It is troubling to consider Janice’s report of analysts who cancel low fee patients or make such patients or supervisees wait for an appointment from week to week. This seems an availability issue of another magnitude, more a breaking of the frame, a kind of betrayal of certain ethical commitments that we make when we put out a shingle to practice. I found myself wondering if our rapid technological advances have begun to affect our sense of attachment in ways that we are likely only to discover once well underway. It is safe to say that many analysts are not “digital natives” but even older generations have adapted – using email, text, smartphone apps, and social media. Some of us struggle with internet usage and distractions from tech devices. What insidious effects might the impingement of technology have on our analytic position when seen in the context of questions about availability and the frame? This begs yet another question: do analysts struggle with the urge to look at their iPhones in session, waiting for some important text for example, even if only silently monitored, or worse, contemplate responding to a text with a word or short phrase?
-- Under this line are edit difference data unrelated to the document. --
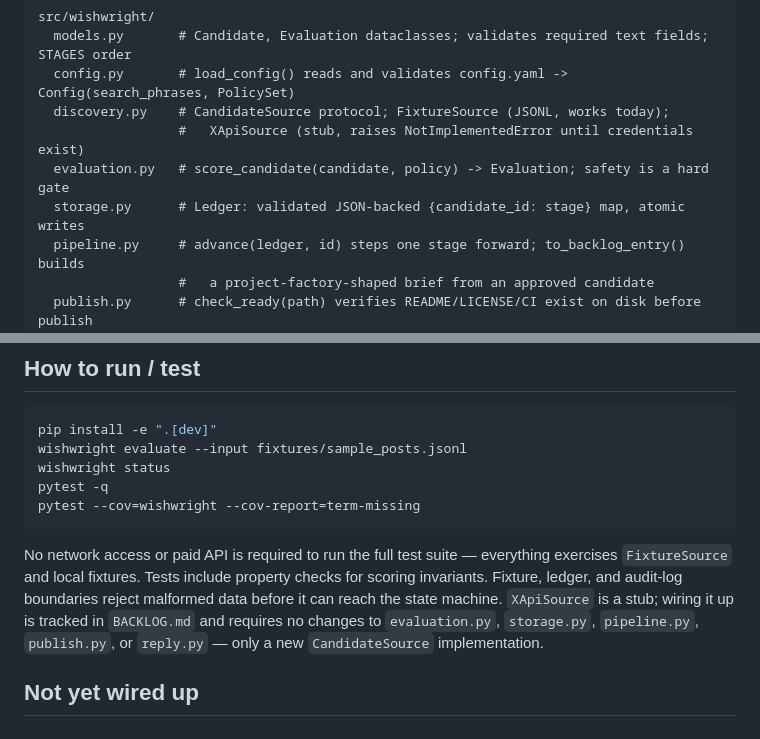
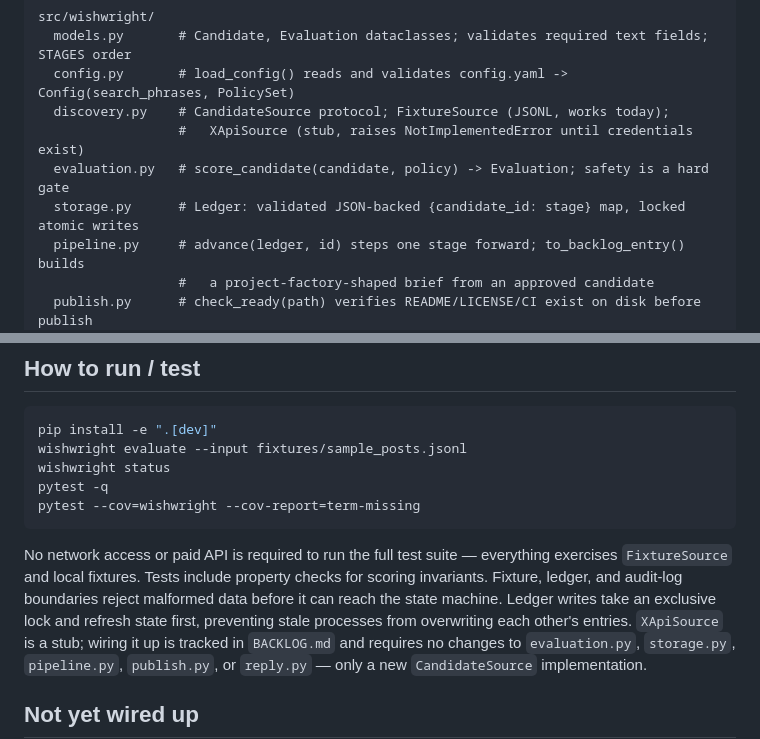
Before and after one commit to ctkrug/build-a-public-request-to-product-system, a Markdown page: docs/ARCHITECTURE.md, 2 parts joined by grey strips. Rendered like a GitHub page.

Commit message:
docs(architecture): describe locked ledger writes

```diff
--- a/docs/ARCHITECTURE.md
+++ b/docs/ARCHITECTURE.md
@@ -12,7 +12,7 @@ src/wishwright/
   discovery.py    # CandidateSource protocol; FixtureSource (JSONL, works today);
                   #   XApiSource (stub, raises NotImplementedError until credentials exist)
   evaluation.py   # score_candidate(candidate, policy) -> Evaluation; safety is a hard gate
-  storage.py      # Ledger: validated JSON-backed {candidate_id: stage} map, atomic writes
+  storage.py      # Ledger: validated JSON-backed {candidate_id: stage} map, locked atomic writes
   pipeline.py     # advance(ledger, id) steps one stage forward; to_backlog_entry() builds
                   #   a project-factory-shaped brief from an approved candidate
   publish.py      # check_ready(path) verifies README/LICENSE/CI exist on disk before publish
@@ -73,6 +73,8 @@ pytest --cov=wishwright --cov-report=term-missing
 No network access or paid API is required to run the full test suite — everything exercises
 `FixtureSource` and local fixtures. Tests include property checks for scoring invariants. Fixture,
 ledger, and audit-log boundaries reject malformed data before it can reach the state machine.
+Ledger writes take an exclusive lock and refresh state first, preventing stale processes from
+overwriting each other's entries.
 `XApiSource` is a stub; wiring it up is tracked in
 `BACKLOG.md` and requires no changes to `evaluation.py`, `storage.py`, `pipeline.py`,
 `publish.py`, or `reply.py` — only a new `CandidateSource` implementation.
```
Even if such impulses are not acted upon, they undoubtedly create moments of unavailability, at the very least.
Finally, I kept thinking as I wrote these last words how useful it would be to conduct an anonymous survey about these analytic behaviors – and maybe to expand such reflections in a longer paper. I imagine the title as something like: A Plea for a Measure of the Analyst’s Availability (and Responsibility) in Contemporary Clinical Practice – with apologies to Joyce McDougall.
Eissler, K. R. (1953). The effect of the structure of the ego on psychoanalytic technique. J. Amer. Psychoanal. Assn., 1:104-143.
MacDougall, J. (1980). A plea for a measure of abnormality. Madison, CT: International Universities Press.
Ogden, T.H. (2016). Reclaiming unlived life: Experiences in psychoanalysis. NY: Routledge.
Stone, L. (1954). The widening scope of indications for psychoanalysis. J. Amer. Psychoanal. Assn., 2:567-594.
Joseph A. Cancelmo, MSEd., PsyD, FIPA is Past President, Training and Supervising Psychoanalyst (Fellow), Faculty member and Chair of The L.J Gould Center for Systems-Psychoanalytic Studies of IPTAR.
Thoughts on Availability
Claudia Heilbrunn, MA
In her piece “The Availability (and the Responsibility) of the Analyst”, Janice Lieberman questions the practices “of those who electively take vacations or cancel blocks of sessions, not those who must take time off due to planned surgeries, cancer treatment, and the like” - those absences that are “uncontrollable.” But how much do we really control when it comes to our availability? Is not the distinction between physical and psychological availability in some ways false? Sure, we can skip vacations and days off, take emergency calls when needed, say no to an event...